“The rights of free speech and free exercise, so precious to this nation since its founding, are not limited to soft murmurings behind the doors of a person’s home or church, or private conversations with like–minded friends and family. These guarantees protect the right of every American to express their beliefs in public. This includes the right to create and sell words, paintings, and art that express a person’s sincere religious beliefs.”
That opinion, issued in fall 2019 by the Arizona State Supreme Court, assumed an art form all its own – it was music in the ears of the plaintiffs in the case, calligrapher Joanna Duka and artist Breanna Koski.
It’s safe to assume that Joanna and Breanna, the founders of Brush & Nib Studio in Phoenix, never planned to wade into the tempestuous waters that so many other artists are being forced to navigate while pursuing artistic dreams. Their case arose from challenging a law that would have forced them – against their sincerely held religious beliefs – to create customized and elaborate wedding invitations with words and paintings celebrating same-sex wedding ceremonies. It would even have prevented them from explaining why they could only create art consistent with their views on marriage.
Similar legal conflicts have arisen throughout the country, as many state and local laws take aim at artists who want to use their gifts to honor their deeply held values and beliefs.
Some, like Joanna and Breanna, have seen justice from the courts and their freedom affirmed, while others, like Lorie Smith, in Colorado, can still only hope.
Lorie owns and operates 303 Creative, through which she creates custom websites and graphics for her clients. But if Lorie creates websites celebrating weddings, a Colorado law would force her to design custom websites and graphics promoting messages that violate her religious beliefs on marriage.
With the help of Alliance Defending Freedom, Lorie is challenging the law, but so far, the U.S. Court of Appeals for the 10th Circuit has said that Colorado can continue to tell Lori what she can and can’t create and what she can and can’t say. The Tenth Circuit did so even though it admitted that Lorie’s websites were protected speech under the First Amendment and that Colorado’s law required her to speak messages she disagreed with.
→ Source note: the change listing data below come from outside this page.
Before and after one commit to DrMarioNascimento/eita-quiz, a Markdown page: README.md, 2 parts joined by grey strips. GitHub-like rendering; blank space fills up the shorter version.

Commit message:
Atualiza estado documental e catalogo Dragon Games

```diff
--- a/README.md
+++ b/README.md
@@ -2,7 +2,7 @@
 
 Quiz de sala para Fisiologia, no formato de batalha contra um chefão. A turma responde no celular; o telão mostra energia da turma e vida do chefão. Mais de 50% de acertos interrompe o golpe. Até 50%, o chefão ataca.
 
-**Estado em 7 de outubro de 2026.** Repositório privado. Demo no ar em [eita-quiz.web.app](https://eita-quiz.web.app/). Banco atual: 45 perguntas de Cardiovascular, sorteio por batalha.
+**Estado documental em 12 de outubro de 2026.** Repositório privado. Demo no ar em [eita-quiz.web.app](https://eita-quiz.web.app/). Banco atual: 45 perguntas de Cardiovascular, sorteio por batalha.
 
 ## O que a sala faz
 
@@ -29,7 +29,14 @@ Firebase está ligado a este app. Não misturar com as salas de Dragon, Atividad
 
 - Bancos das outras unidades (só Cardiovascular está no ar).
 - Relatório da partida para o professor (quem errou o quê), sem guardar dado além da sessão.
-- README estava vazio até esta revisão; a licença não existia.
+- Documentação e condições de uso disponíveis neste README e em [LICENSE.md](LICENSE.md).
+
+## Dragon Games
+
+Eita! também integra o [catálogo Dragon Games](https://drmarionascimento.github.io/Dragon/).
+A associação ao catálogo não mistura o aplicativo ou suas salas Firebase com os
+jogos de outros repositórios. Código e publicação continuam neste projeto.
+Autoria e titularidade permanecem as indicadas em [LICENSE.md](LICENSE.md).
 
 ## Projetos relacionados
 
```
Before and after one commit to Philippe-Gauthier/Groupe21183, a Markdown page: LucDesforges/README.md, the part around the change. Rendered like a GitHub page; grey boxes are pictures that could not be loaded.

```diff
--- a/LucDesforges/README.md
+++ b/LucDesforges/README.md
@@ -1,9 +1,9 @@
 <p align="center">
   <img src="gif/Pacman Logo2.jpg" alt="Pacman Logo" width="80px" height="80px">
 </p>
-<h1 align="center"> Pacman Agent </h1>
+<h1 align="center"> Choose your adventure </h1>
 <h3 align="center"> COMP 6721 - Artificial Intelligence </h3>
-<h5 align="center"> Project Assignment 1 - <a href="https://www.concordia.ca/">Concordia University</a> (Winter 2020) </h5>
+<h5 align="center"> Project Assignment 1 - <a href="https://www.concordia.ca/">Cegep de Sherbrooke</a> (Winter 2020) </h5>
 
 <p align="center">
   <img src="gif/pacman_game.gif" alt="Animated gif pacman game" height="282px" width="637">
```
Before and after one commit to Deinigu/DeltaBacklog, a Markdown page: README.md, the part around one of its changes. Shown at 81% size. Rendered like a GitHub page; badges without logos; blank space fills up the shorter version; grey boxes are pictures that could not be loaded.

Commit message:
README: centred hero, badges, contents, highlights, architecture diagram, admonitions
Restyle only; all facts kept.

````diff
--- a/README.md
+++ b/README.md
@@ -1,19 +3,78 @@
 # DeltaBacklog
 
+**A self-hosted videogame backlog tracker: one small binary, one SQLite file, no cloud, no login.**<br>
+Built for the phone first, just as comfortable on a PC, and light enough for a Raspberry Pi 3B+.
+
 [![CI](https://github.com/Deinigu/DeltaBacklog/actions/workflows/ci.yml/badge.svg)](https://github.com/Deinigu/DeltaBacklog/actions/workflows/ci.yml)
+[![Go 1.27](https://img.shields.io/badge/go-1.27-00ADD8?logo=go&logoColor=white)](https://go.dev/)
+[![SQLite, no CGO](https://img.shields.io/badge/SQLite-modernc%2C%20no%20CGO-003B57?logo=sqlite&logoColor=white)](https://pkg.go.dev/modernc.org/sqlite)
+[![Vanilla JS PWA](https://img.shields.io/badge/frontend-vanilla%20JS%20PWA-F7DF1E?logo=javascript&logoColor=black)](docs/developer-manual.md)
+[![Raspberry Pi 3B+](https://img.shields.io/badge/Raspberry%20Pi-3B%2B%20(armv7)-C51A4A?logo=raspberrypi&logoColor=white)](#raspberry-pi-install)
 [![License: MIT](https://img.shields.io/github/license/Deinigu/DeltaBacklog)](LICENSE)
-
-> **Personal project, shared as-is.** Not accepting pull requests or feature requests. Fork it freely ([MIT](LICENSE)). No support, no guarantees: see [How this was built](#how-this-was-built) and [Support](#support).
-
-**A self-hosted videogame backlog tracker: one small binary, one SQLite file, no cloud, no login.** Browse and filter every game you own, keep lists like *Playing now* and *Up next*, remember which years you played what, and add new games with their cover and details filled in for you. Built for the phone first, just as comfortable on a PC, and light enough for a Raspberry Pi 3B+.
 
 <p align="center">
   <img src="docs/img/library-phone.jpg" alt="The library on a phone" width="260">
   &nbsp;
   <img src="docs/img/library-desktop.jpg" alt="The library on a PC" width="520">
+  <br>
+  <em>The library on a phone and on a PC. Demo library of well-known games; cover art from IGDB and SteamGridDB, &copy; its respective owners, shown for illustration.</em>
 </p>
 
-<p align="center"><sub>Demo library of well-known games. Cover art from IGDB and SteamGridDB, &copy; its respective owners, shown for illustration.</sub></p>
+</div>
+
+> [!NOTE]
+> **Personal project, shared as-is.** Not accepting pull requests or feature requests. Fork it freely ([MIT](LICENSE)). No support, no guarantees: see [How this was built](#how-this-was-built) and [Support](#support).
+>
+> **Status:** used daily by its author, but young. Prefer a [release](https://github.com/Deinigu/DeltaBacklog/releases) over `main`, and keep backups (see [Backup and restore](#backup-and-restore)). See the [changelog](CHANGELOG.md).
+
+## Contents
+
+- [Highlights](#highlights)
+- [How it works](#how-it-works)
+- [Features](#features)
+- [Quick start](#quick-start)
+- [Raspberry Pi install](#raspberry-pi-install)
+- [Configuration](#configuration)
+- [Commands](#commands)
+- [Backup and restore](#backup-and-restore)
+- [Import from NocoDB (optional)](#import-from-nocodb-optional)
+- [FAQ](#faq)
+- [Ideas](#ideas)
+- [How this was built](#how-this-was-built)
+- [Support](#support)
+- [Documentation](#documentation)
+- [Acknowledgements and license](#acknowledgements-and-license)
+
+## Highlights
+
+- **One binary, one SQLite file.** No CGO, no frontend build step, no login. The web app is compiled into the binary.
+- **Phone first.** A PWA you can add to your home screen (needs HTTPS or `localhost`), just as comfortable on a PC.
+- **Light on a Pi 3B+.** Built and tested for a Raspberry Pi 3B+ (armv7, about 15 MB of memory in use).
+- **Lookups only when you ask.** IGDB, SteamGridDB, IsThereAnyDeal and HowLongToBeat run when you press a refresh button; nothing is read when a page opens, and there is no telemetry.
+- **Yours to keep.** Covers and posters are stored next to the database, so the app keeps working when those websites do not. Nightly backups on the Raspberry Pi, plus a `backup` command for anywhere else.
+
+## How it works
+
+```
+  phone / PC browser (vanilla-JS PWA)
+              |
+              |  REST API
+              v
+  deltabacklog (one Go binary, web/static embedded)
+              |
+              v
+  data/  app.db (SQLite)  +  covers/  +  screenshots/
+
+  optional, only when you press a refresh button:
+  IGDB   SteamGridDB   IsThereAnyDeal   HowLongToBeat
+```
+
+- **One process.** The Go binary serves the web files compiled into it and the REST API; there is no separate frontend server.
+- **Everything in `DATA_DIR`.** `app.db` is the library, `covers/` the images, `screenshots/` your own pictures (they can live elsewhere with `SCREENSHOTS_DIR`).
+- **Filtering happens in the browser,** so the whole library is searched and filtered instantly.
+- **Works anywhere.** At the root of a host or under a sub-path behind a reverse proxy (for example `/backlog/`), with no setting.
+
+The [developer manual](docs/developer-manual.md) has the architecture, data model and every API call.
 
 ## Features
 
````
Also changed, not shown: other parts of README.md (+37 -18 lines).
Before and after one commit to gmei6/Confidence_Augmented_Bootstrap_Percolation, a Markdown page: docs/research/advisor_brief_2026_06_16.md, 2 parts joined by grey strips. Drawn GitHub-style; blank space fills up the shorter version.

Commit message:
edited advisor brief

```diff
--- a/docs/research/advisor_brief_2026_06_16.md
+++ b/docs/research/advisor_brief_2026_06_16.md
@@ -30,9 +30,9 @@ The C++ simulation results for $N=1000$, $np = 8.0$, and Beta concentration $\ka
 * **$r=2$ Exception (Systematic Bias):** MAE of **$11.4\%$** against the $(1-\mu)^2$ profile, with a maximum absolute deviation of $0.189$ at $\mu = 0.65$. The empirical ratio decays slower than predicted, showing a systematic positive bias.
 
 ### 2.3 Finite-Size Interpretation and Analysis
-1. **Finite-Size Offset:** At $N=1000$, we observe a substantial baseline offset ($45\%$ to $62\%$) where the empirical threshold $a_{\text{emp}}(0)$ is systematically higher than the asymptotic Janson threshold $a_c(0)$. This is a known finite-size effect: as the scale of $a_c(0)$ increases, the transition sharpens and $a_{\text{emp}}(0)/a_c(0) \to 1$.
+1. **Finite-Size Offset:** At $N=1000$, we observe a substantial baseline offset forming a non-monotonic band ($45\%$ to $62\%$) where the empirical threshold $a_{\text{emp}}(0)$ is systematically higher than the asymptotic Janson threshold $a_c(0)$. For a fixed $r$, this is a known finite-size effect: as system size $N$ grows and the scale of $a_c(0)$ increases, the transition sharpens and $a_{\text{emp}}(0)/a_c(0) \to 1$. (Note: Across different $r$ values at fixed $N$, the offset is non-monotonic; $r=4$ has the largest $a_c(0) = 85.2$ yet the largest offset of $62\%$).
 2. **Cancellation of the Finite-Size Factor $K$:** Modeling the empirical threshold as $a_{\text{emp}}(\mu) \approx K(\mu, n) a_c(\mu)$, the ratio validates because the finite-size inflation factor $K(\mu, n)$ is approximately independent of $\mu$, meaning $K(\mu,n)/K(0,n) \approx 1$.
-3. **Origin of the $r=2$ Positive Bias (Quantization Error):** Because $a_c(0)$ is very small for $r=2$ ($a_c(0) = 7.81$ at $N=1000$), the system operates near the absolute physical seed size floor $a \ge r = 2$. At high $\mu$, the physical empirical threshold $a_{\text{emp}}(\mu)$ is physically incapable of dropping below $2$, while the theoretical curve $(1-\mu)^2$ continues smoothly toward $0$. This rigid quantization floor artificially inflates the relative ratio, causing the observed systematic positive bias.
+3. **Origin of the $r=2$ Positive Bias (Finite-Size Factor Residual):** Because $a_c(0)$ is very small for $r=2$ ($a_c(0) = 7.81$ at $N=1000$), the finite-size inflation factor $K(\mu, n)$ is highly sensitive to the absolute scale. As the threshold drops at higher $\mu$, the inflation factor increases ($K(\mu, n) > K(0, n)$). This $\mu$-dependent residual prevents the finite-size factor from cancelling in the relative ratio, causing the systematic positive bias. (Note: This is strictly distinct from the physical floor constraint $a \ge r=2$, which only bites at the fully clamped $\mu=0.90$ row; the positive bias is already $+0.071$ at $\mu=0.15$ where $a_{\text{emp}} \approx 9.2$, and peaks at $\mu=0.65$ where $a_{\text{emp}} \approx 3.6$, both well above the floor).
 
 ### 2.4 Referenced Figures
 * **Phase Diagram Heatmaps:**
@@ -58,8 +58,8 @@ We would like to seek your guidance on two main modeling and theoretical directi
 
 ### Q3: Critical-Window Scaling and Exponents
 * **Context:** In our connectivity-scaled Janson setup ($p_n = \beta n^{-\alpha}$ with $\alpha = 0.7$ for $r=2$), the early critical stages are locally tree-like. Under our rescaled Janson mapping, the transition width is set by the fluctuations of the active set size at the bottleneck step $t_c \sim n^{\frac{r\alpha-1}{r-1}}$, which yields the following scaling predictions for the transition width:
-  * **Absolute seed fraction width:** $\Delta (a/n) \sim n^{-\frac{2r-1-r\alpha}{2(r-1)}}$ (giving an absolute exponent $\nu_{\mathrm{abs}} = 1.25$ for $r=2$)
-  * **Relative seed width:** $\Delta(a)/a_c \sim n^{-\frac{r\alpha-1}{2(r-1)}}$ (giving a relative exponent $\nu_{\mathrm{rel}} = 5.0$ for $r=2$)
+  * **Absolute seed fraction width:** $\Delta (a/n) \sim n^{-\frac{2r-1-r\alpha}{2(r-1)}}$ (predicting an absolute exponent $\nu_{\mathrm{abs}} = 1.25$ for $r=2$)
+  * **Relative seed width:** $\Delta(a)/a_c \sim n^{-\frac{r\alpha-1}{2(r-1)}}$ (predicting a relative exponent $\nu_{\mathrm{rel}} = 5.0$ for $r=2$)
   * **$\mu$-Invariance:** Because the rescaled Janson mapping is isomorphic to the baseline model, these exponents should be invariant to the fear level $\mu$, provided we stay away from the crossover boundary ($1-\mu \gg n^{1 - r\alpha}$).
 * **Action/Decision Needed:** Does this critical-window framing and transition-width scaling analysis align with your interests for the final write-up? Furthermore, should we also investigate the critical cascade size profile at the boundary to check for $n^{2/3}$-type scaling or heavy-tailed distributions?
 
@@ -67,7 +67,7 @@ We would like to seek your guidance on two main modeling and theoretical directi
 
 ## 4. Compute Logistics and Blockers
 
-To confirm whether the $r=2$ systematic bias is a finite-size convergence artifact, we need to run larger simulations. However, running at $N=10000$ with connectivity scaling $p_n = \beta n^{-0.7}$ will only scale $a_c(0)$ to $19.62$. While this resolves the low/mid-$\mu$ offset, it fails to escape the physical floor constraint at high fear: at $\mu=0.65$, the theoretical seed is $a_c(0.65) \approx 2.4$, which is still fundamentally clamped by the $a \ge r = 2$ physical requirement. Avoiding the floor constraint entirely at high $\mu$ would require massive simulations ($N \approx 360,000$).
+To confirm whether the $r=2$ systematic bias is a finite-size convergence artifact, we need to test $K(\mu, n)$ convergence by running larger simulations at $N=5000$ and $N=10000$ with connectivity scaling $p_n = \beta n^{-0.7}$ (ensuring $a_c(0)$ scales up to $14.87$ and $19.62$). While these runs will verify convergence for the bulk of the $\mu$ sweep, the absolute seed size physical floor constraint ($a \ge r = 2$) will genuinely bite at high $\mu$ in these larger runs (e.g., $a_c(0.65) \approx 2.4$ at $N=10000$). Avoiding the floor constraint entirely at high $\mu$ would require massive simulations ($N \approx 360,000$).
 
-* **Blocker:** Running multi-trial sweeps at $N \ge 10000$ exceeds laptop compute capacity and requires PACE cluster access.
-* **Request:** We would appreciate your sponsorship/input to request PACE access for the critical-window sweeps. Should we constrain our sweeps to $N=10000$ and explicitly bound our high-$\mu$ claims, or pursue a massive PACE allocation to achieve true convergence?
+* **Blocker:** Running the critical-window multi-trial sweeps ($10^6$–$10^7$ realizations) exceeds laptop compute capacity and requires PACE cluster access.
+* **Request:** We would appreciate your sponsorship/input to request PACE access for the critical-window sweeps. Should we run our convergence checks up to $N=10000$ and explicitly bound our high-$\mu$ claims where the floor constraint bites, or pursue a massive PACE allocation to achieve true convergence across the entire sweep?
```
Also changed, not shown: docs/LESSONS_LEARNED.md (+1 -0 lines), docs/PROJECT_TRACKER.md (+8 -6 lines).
All that was justified, said the court, because Lorie created unique artwork. Not good news for artists – no matter what their viewpoints or mediums.
So, Lori is now petitioning the U.S. Supreme Court to take her case.
If some of this is starting to sound familiar, it’s because Colorado cake artist Jack Phillips has already been down this road, declining to create custom cakes celebrating views of marriage and gender that contradict his deeply held religious beliefs. The U.S. Supreme Court ruled 7-2 in his favor—condemning the state for its “clear and impermissible hostility” toward Jack’s beliefs.
That’s good news for Lorie, but as we’ve seen too many times before, challenges continue to be raised against artists’ freedom of speech and religion. Jack is now in the middle of his third legal action—still being harassed by an activist attorney.
French painter Henri Matisse once famously mused, “creativity takes courage.”On International Artist Day, October 25, Americans should celebrate the courage on display from Joanna, Breanna, Lorie, and Jack.
With their very livelihoods on the line, they have chosen to stand—not just for the creative work that they do, but for the freedom of all artists to create and speak, free from government punishment.